• _TASK TO COMPLETE_
A faithful copy of the listing below is needed, one that contains no pictures.

• _THE DATA_

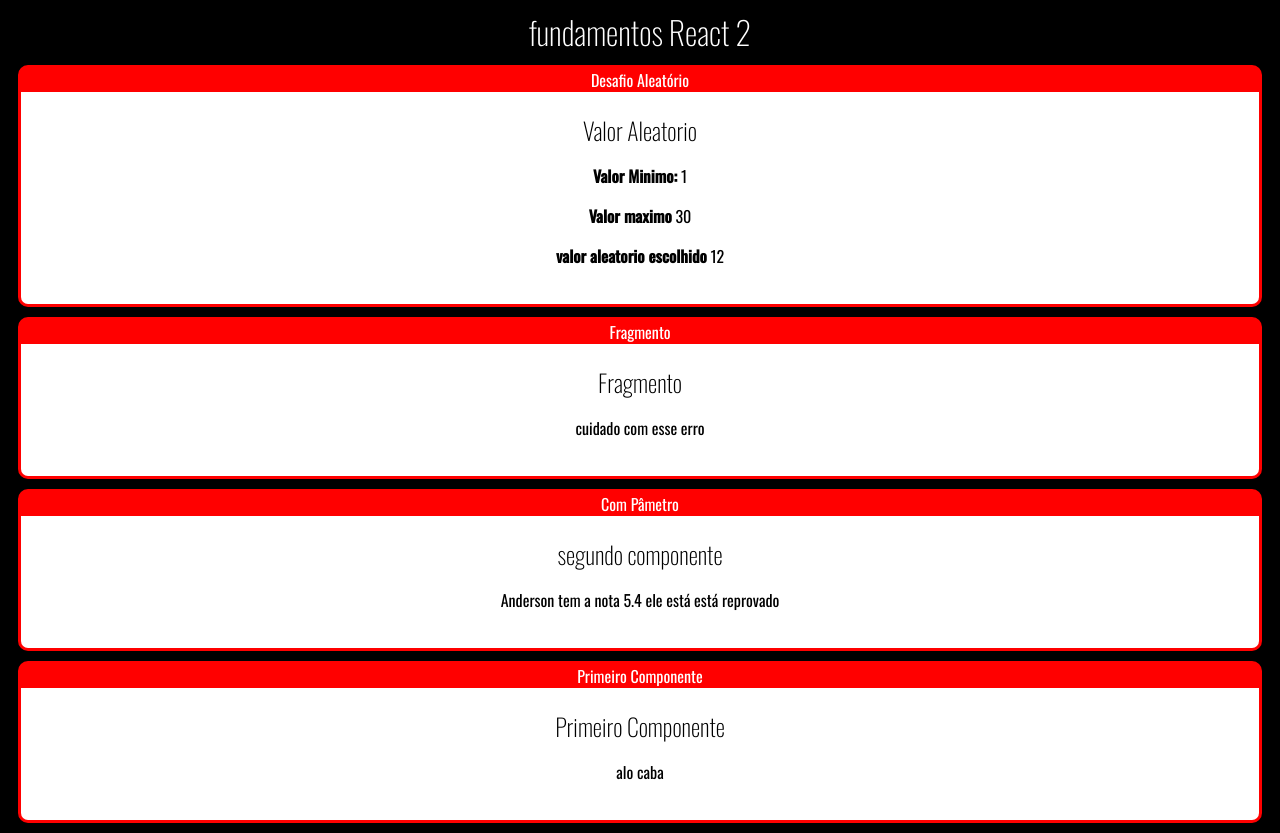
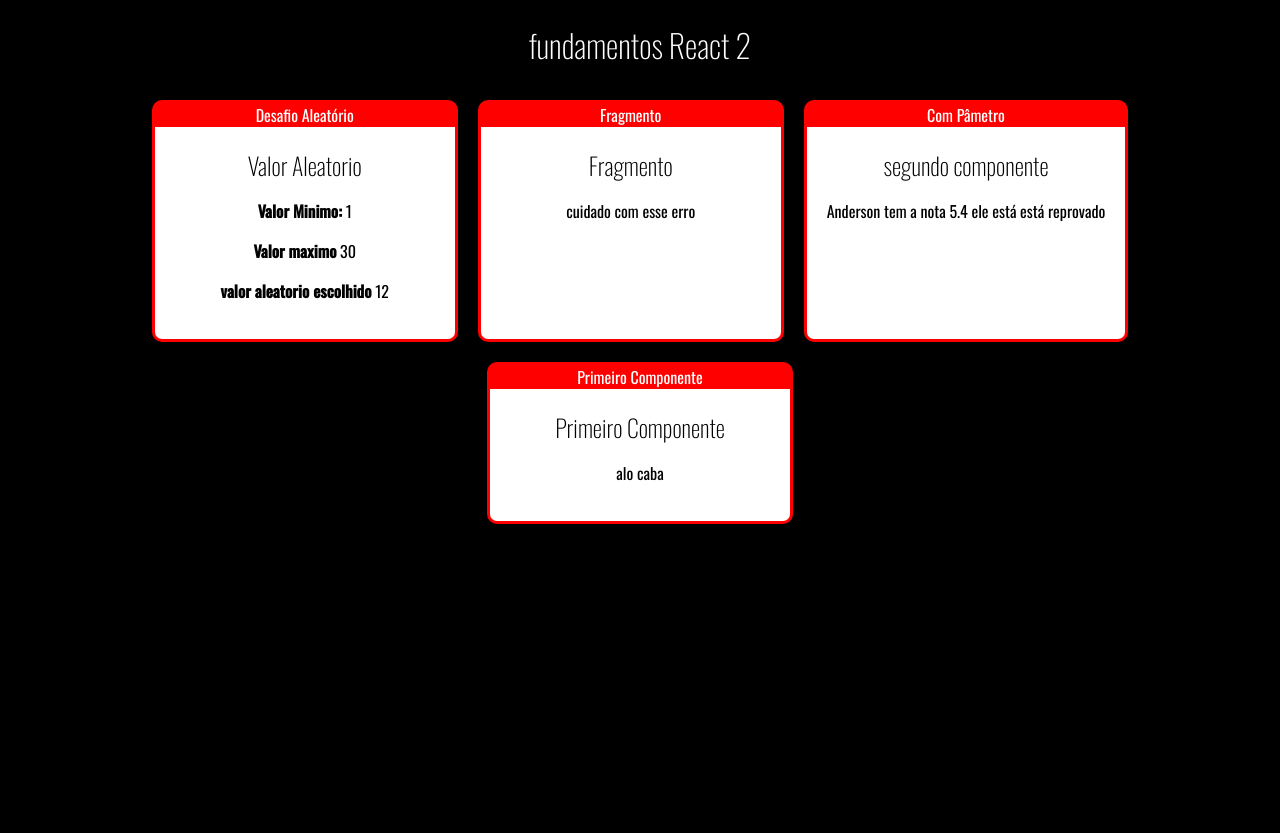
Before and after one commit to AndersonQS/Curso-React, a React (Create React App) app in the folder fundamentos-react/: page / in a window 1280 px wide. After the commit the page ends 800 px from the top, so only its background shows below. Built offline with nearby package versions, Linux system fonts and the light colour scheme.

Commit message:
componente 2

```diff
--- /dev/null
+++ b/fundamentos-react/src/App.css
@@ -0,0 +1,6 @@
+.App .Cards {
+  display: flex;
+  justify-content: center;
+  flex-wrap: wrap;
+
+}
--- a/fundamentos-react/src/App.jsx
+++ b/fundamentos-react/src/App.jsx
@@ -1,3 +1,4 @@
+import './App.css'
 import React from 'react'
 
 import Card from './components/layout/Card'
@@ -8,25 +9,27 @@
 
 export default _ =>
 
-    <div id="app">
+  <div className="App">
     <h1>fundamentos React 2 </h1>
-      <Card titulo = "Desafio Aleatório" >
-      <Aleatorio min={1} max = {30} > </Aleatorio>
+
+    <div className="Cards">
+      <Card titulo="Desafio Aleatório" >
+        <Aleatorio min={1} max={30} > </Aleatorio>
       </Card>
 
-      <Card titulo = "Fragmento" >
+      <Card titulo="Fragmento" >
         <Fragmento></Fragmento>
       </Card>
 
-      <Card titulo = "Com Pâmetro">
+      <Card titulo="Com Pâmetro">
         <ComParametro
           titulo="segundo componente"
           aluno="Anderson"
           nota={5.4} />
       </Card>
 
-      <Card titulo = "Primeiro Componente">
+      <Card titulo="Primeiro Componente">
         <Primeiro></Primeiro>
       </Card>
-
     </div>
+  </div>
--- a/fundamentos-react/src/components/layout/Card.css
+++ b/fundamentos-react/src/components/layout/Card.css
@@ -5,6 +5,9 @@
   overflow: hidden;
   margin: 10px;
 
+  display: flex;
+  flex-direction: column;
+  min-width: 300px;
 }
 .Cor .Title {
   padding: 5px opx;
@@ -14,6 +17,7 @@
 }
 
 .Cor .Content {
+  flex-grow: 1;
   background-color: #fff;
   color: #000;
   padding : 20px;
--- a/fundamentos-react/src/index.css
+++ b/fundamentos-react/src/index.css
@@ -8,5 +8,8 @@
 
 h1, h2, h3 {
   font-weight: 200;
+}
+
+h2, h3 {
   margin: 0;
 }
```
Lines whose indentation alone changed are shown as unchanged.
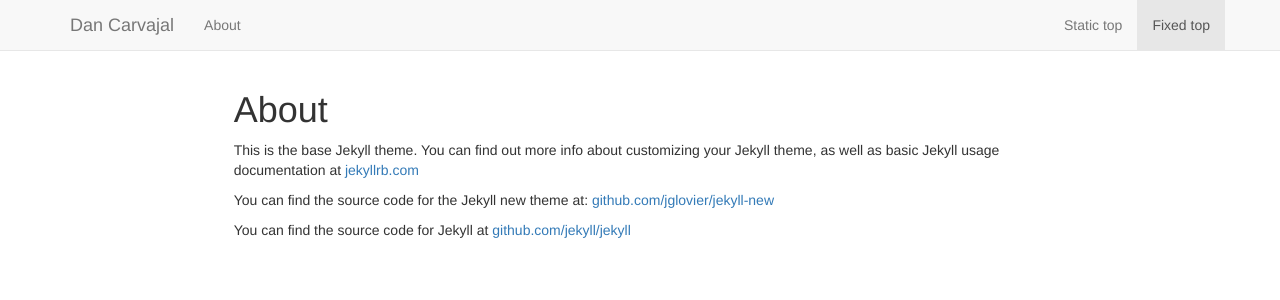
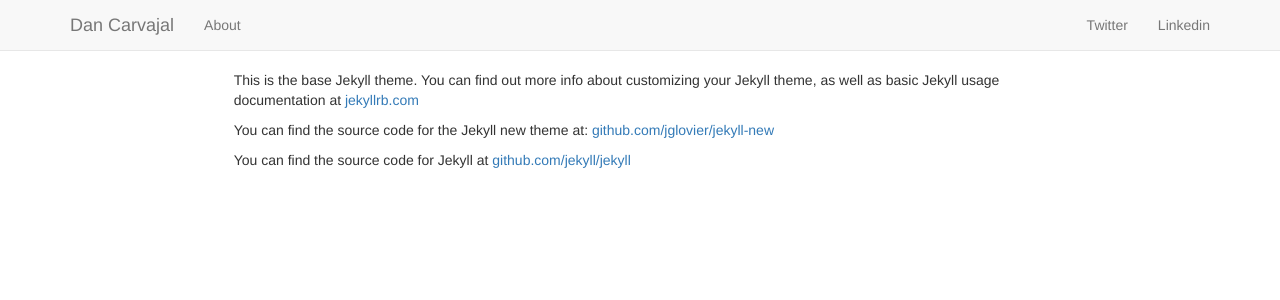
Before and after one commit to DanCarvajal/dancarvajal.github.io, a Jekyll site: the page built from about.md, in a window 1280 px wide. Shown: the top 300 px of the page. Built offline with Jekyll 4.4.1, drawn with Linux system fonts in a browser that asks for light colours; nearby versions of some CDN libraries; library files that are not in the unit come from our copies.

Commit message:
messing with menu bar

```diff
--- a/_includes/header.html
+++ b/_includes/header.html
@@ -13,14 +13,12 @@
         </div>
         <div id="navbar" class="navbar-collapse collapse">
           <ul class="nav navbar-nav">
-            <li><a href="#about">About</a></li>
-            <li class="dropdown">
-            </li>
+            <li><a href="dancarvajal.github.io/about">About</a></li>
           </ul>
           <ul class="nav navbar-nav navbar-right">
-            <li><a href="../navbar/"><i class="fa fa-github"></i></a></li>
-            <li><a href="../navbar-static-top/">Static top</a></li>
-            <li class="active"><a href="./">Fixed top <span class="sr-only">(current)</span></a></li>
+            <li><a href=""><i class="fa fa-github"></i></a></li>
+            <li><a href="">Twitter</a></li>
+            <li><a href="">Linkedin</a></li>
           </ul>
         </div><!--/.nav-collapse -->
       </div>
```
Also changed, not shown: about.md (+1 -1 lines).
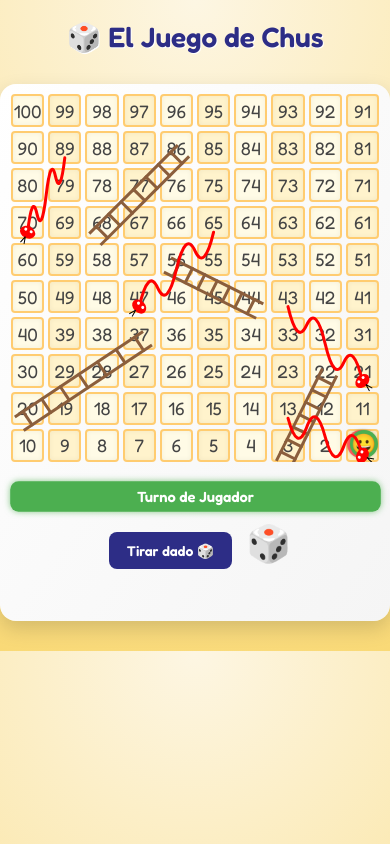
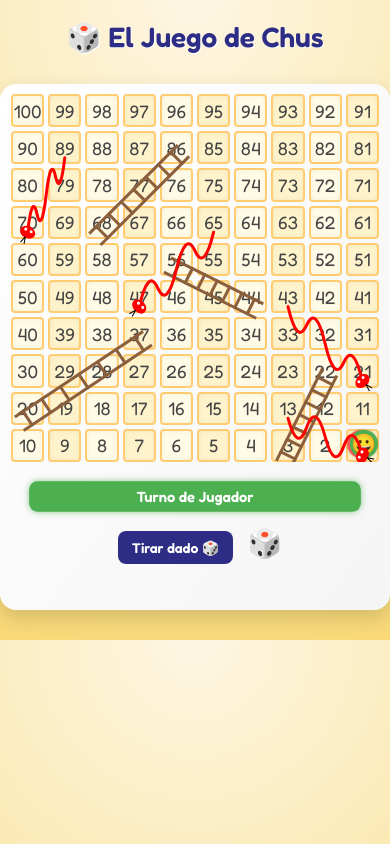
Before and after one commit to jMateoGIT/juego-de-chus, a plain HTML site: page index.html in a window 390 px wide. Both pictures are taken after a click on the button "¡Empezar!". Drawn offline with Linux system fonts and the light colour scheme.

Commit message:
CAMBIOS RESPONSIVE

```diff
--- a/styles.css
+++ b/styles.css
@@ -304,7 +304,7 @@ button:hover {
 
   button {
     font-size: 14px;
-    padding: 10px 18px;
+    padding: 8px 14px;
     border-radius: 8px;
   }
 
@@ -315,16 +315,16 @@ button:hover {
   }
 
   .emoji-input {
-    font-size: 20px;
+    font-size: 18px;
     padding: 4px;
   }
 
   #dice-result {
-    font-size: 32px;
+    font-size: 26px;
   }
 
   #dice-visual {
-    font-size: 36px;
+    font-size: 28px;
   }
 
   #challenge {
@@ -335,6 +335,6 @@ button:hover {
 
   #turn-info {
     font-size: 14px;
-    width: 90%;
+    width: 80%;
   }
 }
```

• _REPLY TO THE EXERCISE_
Before and after one commit to AndersonQS/Curso-React, a React (Create React App) app in the folder fundamentos-react/: page / in a window 1280 px wide. After the commit the page ends 800 px from the top, so only its background shows below. Built offline with nearby package versions, Linux system fonts and the light colour scheme.

Commit message:
componente 2

```diff
--- /dev/null
+++ b/fundamentos-react/src/App.css
@@ -0,0 +1,6 @@
+.App .Cards {
+  display: flex;
+  justify-content: center;
+  flex-wrap: wrap;
+
+}
--- a/fundamentos-react/src/App.jsx
+++ b/fundamentos-react/src/App.jsx
@@ -1,3 +1,4 @@
+import './App.css'
 import React from 'react'
 
 import Card from './components/layout/Card'
@@ -8,25 +9,27 @@
 
 export default _ =>
 
-    <div id="app">
+  <div className="App">
     <h1>fundamentos React 2 </h1>
-      <Card titulo = "Desafio Aleatório" >
-      <Aleatorio min={1} max = {30} > </Aleatorio>
+
+    <div className="Cards">
+      <Card titulo="Desafio Aleatório" >
+        <Aleatorio min={1} max={30} > </Aleatorio>
       </Card>
 
-      <Card titulo = "Fragmento" >
+      <Card titulo="Fragmento" >
         <Fragmento></Fragmento>
       </Card>
 
-      <Card titulo = "Com Pâmetro">
+      <Card titulo="Com Pâmetro">
         <ComParametro
           titulo="segundo componente"
           aluno="Anderson"
           nota={5.4} />
       </Card>
 
-      <Card titulo = "Primeiro Componente">
+      <Card titulo="Primeiro Componente">
         <Primeiro></Primeiro>
       </Card>
-
     </div>
+  </div>
--- a/fundamentos-react/src/components/layout/Card.css
+++ b/fundamentos-react/src/components/layout/Card.css
@@ -5,6 +5,9 @@
   overflow: hidden;
   margin: 10px;
 
+  display: flex;
+  flex-direction: column;
+  min-width: 300px;
 }
 .Cor .Title {
   padding: 5px opx;
@@ -14,6 +17,7 @@
 }
 
 .Cor .Content {
+  flex-grow: 1;
   background-color: #fff;
   color: #000;
   padding : 20px;
--- a/fundamentos-react/src/index.css
+++ b/fundamentos-react/src/index.css
@@ -8,5 +8,8 @@
 
 h1, h2, h3 {
   font-weight: 200;
+}
+
+h2, h3 {
   margin: 0;
 }
```
Lines whose indentation alone changed are shown as unchanged.
Before and after one commit to DanCarvajal/dancarvajal.github.io, a Jekyll site: the page built from about.md, in a window 1280 px wide. Shown: the top 300 px of the page. Built offline with Jekyll 4.4.1, drawn with Linux system fonts in a browser that asks for light colours; nearby versions of some CDN libraries; library files that are not in the unit come from our copies.

Commit message:
messing with menu bar

```diff
--- a/_includes/header.html
+++ b/_includes/header.html
@@ -13,14 +13,12 @@
         </div>
         <div id="navbar" class="navbar-collapse collapse">
           <ul class="nav navbar-nav">
-            <li><a href="#about">About</a></li>
-            <li class="dropdown">
-            </li>
+            <li><a href="dancarvajal.github.io/about">About</a></li>
           </ul>
           <ul class="nav navbar-nav navbar-right">
-            <li><a href="../navbar/"><i class="fa fa-github"></i></a></li>
-            <li><a href="../navbar-static-top/">Static top</a></li>
-            <li class="active"><a href="./">Fixed top <span class="sr-only">(current)</span></a></li>
+            <li><a href=""><i class="fa fa-github"></i></a></li>
+            <li><a href="">Twitter</a></li>
+            <li><a href="">Linkedin</a></li>
           </ul>
         </div><!--/.nav-collapse -->
       </div>
```
Also changed, not shown: about.md (+1 -1 lines).
Before and after one commit to jMateoGIT/juego-de-chus, a plain HTML site: page index.html in a window 390 px wide. Both pictures are taken after a click on the button "¡Empezar!". Drawn offline with Linux system fonts and the light colour scheme.

Commit message:
CAMBIOS RESPONSIVE

```diff
--- a/styles.css
+++ b/styles.css
@@ -304,7 +304,7 @@ button:hover {
 
   button {
     font-size: 14px;
-    padding: 10px 18px;
+    padding: 8px 14px;
     border-radius: 8px;
   }
 
@@ -315,16 +315,16 @@ button:hover {
   }
 
   .emoji-input {
-    font-size: 20px;
+    font-size: 18px;
     padding: 4px;
   }
 
   #dice-result {
-    font-size: 32px;
+    font-size: 26px;
   }
 
   #dice-visual {
-    font-size: 36px;
+    font-size: 28px;
   }
 
   #challenge {
@@ -335,6 +335,6 @@ button:hover {
 
   #turn-info {
     font-size: 14px;
-    width: 90%;
+    width: 80%;
   }
 }
```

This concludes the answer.